Front-end code edit data:
⟨

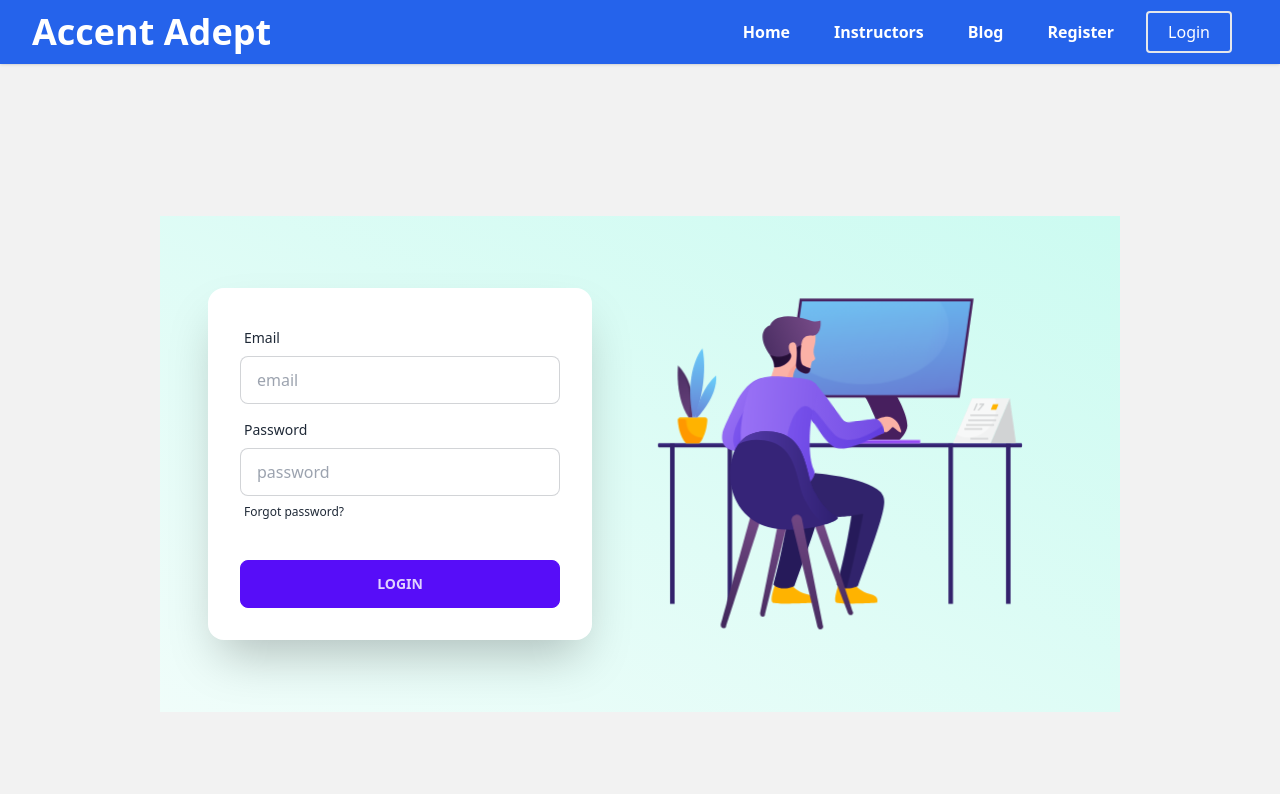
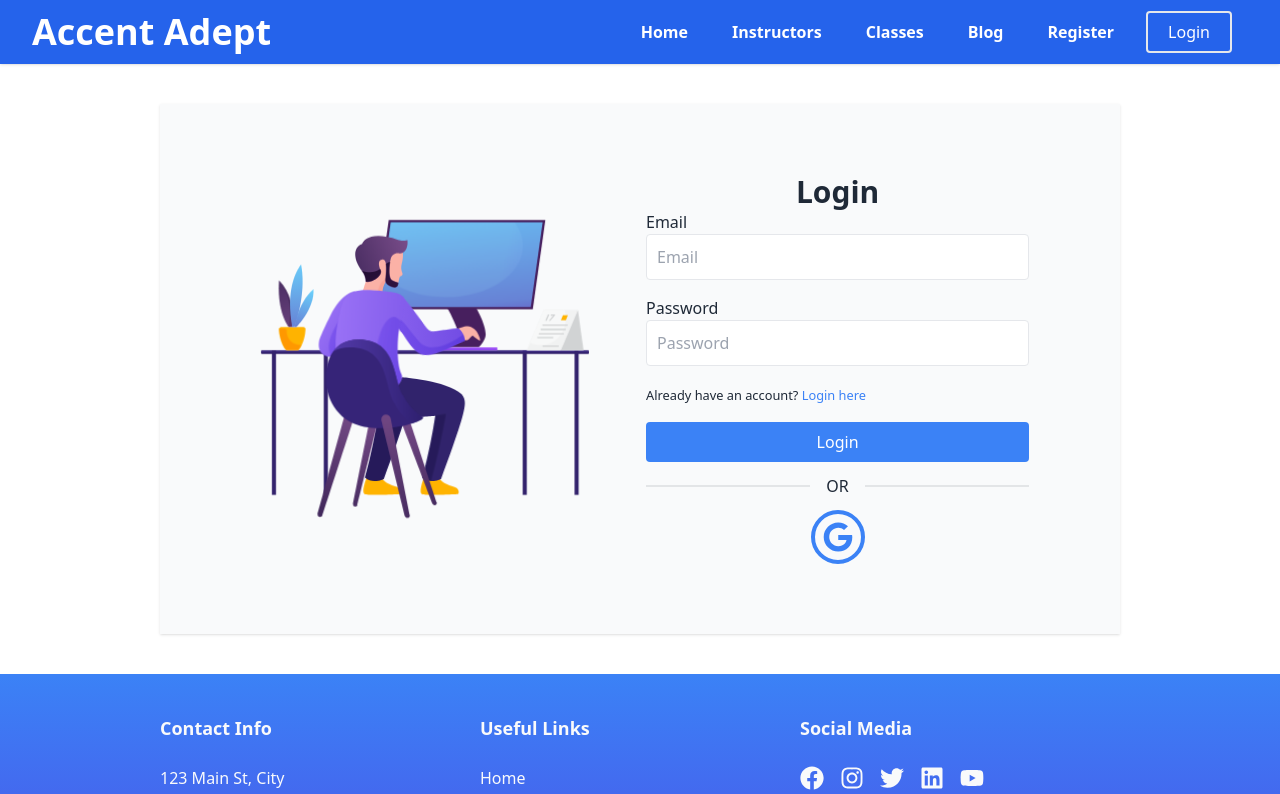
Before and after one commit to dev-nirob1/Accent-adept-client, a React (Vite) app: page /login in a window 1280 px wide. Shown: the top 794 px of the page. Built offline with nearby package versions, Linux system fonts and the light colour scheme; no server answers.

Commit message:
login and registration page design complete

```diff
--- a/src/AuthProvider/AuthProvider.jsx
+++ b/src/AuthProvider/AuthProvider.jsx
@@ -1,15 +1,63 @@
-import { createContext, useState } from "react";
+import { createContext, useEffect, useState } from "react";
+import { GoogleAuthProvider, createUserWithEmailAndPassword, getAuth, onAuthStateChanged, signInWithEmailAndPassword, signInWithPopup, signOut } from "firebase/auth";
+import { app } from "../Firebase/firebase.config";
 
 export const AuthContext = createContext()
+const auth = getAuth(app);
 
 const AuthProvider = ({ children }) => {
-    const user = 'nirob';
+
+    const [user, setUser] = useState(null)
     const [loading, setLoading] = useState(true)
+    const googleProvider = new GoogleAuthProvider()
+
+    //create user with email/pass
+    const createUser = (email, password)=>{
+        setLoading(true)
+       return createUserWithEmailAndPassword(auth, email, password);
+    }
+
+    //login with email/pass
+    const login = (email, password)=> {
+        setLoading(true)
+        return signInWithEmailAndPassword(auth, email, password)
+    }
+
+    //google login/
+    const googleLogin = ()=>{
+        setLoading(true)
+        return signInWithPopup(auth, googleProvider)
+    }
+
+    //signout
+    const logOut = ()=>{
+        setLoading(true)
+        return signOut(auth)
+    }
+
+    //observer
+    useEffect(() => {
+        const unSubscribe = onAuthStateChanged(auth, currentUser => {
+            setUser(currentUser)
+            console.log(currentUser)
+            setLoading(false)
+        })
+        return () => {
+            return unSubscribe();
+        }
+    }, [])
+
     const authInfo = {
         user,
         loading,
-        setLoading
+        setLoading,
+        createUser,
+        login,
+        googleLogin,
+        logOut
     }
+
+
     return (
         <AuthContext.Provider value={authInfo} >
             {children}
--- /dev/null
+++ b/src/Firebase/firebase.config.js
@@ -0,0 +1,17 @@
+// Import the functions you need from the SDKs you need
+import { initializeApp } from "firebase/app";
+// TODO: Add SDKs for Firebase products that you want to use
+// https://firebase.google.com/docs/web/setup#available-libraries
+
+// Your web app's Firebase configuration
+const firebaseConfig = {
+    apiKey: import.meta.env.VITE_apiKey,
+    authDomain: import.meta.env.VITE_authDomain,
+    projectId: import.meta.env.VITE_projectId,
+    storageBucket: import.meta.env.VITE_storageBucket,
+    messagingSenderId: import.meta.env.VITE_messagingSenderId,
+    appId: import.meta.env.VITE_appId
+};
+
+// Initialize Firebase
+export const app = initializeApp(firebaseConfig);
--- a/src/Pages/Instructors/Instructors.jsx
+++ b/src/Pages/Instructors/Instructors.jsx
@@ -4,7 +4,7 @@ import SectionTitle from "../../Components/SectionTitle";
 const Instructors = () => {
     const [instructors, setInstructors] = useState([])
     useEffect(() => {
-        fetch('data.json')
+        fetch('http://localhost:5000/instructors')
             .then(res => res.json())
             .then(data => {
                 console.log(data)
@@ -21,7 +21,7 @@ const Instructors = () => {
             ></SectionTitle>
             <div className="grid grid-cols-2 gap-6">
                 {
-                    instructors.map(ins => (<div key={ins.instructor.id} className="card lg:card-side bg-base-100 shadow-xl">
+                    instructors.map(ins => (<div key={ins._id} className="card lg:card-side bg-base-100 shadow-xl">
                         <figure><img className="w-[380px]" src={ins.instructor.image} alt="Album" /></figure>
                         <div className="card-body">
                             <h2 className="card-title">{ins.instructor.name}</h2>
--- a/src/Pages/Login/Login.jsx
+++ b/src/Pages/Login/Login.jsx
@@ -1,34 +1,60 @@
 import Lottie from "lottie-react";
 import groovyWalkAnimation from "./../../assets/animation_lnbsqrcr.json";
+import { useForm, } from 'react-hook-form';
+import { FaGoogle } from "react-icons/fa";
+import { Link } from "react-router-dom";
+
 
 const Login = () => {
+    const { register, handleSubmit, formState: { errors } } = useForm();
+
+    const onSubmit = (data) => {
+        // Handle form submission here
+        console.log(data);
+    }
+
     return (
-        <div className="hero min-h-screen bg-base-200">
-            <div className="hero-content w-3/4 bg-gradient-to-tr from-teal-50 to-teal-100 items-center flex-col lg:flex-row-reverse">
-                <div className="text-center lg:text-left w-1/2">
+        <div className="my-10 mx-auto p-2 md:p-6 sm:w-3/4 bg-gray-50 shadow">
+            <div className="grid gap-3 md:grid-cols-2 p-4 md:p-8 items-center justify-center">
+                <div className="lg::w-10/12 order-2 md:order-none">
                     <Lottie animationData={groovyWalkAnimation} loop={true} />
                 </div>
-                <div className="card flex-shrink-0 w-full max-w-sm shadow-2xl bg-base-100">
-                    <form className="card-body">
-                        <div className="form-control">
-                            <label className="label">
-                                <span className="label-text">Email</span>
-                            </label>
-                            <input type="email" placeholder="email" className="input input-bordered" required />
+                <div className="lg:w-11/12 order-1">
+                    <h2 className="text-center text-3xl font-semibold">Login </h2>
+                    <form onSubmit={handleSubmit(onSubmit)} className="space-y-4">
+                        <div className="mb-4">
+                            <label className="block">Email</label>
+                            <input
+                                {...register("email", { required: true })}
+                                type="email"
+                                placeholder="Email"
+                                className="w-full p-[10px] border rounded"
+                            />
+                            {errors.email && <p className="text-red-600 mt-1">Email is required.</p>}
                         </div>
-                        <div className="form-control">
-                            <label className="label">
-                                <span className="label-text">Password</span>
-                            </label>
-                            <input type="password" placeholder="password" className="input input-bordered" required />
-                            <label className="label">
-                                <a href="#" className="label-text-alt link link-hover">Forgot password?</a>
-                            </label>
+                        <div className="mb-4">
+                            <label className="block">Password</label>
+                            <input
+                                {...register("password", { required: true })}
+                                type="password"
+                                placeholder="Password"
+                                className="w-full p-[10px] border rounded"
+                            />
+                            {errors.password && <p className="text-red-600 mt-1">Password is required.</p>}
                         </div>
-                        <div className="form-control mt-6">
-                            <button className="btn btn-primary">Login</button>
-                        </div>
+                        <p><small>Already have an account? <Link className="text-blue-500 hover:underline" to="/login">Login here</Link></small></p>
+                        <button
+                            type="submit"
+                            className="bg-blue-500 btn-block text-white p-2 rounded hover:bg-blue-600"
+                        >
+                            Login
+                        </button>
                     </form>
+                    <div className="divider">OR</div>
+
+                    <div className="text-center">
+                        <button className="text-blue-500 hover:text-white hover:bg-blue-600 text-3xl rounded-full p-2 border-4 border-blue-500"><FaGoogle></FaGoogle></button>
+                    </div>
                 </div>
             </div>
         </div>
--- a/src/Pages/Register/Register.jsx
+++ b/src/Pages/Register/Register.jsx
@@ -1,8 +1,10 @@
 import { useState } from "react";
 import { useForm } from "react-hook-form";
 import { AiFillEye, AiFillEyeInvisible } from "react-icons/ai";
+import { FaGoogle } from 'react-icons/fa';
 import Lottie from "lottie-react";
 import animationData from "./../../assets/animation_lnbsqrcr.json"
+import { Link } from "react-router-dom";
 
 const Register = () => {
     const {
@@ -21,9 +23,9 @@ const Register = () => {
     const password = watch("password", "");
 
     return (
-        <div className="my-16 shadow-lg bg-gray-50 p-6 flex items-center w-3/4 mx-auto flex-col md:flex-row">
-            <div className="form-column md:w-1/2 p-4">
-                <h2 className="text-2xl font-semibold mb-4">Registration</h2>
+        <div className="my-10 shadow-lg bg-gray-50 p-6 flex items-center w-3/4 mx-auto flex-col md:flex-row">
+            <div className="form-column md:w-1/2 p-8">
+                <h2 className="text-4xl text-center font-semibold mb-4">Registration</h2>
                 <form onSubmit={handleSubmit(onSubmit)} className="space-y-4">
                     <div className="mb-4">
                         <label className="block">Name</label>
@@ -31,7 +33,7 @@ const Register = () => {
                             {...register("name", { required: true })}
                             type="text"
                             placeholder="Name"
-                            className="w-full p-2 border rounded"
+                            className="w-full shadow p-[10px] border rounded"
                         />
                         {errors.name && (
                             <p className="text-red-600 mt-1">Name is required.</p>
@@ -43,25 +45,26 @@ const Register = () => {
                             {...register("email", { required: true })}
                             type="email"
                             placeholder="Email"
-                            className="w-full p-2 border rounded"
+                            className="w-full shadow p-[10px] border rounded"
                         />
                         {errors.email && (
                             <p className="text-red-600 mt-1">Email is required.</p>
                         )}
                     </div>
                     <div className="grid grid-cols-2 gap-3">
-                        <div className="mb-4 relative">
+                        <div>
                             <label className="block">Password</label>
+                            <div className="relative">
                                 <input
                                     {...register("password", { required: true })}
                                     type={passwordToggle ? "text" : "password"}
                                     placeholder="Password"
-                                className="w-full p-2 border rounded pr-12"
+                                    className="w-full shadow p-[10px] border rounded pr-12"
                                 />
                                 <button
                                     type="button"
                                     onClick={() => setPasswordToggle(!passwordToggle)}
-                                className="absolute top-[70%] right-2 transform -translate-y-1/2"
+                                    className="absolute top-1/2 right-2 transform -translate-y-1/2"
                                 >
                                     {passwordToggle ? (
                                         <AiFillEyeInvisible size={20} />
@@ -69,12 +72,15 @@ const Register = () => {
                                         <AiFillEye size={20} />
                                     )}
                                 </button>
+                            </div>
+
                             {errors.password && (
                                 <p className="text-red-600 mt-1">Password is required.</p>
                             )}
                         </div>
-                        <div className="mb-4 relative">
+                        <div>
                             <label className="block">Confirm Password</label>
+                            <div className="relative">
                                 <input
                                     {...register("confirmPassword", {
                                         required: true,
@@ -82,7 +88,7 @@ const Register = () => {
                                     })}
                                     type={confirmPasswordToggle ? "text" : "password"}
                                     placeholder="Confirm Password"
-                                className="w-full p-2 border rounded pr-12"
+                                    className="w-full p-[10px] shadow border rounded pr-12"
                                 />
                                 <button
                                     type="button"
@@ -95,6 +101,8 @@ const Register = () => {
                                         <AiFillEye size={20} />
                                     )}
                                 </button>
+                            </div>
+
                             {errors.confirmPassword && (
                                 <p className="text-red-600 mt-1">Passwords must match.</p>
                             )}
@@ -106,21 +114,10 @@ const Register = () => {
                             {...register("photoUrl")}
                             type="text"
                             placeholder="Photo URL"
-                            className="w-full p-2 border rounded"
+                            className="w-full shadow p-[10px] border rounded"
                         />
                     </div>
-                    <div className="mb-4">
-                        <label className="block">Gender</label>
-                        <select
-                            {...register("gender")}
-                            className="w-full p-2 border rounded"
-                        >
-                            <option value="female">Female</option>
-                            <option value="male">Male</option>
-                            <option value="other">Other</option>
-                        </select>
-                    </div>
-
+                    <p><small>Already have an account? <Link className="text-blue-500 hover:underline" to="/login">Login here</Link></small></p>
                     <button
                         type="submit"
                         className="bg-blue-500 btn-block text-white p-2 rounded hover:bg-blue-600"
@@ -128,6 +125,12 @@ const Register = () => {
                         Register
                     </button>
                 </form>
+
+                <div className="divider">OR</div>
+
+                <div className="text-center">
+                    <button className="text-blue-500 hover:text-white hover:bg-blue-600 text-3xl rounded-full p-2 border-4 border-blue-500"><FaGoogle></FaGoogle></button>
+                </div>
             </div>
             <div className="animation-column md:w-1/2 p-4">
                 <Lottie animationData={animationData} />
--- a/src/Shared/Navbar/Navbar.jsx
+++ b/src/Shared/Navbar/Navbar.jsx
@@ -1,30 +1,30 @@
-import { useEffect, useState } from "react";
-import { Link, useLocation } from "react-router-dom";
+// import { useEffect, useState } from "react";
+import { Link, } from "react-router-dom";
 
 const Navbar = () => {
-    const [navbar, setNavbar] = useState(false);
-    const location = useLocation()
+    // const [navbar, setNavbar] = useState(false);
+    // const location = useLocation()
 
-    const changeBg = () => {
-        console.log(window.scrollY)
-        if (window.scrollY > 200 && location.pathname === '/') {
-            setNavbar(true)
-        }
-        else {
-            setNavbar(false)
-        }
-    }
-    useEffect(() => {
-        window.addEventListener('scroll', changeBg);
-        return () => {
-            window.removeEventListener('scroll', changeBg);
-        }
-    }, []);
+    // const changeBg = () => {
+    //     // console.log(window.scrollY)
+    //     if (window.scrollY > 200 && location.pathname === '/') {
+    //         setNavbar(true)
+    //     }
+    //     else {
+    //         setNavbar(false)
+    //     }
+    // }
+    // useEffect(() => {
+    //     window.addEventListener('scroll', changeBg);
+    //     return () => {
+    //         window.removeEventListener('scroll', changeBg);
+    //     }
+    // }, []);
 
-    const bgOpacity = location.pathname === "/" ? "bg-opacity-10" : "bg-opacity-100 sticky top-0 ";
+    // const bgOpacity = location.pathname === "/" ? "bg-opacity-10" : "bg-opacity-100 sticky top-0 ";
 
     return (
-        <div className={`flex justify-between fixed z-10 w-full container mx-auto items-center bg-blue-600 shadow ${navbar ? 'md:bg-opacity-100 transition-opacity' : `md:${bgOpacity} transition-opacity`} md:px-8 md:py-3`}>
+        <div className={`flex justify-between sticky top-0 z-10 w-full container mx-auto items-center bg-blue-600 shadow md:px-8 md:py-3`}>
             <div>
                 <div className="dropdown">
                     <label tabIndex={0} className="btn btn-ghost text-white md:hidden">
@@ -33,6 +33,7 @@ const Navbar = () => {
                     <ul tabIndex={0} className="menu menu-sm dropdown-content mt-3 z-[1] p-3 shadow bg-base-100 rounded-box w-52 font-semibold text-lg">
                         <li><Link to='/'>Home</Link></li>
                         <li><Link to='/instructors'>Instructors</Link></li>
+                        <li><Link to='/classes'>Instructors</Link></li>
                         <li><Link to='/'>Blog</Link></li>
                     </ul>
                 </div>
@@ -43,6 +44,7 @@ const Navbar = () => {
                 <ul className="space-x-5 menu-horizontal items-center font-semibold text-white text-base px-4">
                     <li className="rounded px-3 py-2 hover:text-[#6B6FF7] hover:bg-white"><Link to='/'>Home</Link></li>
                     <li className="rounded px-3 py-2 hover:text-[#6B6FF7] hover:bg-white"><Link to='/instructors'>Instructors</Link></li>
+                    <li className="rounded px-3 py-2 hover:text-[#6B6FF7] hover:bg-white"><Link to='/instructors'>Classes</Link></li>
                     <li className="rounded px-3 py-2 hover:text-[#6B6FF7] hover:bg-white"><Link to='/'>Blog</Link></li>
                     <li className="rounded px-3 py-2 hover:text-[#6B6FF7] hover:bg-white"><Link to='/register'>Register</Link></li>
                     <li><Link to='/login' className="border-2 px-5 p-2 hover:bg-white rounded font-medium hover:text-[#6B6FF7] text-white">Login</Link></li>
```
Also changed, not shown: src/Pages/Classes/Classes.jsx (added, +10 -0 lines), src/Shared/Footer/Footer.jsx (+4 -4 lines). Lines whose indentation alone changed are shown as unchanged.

⟩
⟨

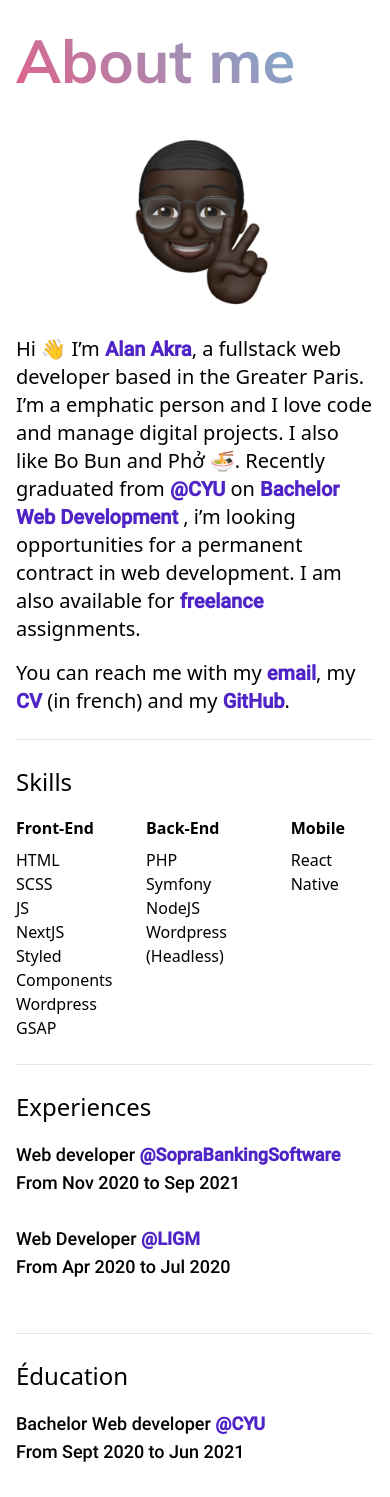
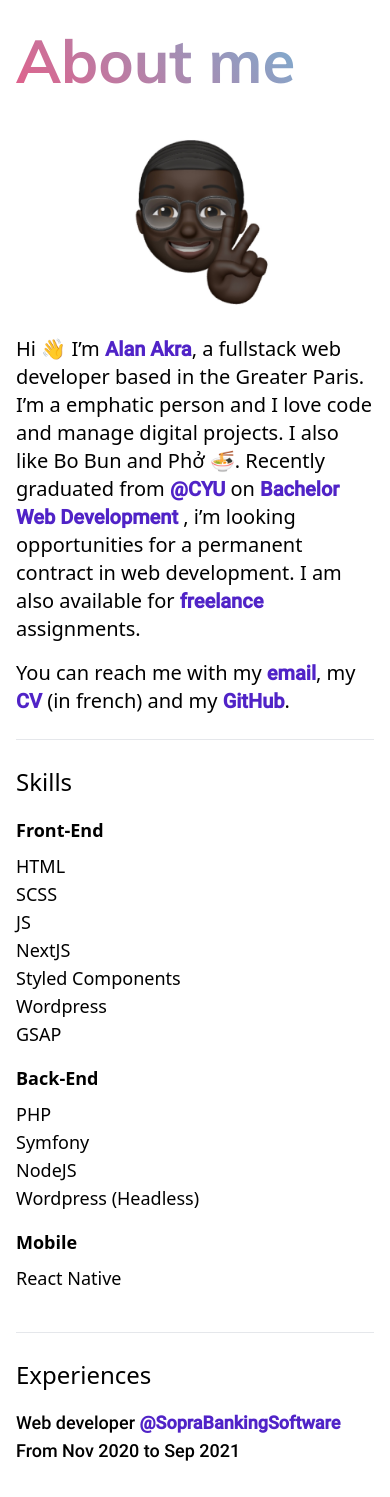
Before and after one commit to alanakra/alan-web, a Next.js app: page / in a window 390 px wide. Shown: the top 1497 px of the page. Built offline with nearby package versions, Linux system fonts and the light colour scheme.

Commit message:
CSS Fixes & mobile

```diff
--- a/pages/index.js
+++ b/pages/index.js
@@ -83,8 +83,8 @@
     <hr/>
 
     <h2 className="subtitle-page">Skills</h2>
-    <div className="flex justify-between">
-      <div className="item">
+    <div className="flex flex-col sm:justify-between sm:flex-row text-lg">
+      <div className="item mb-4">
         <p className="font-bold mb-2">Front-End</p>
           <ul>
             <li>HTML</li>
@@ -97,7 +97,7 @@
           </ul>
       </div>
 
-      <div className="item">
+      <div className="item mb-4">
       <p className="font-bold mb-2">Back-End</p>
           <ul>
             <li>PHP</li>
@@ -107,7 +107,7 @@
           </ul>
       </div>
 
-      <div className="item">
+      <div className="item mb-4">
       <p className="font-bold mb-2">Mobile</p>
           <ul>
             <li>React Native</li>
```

⟩

For the records above, state how many lines include "tabIndex", giving no more than the number.

2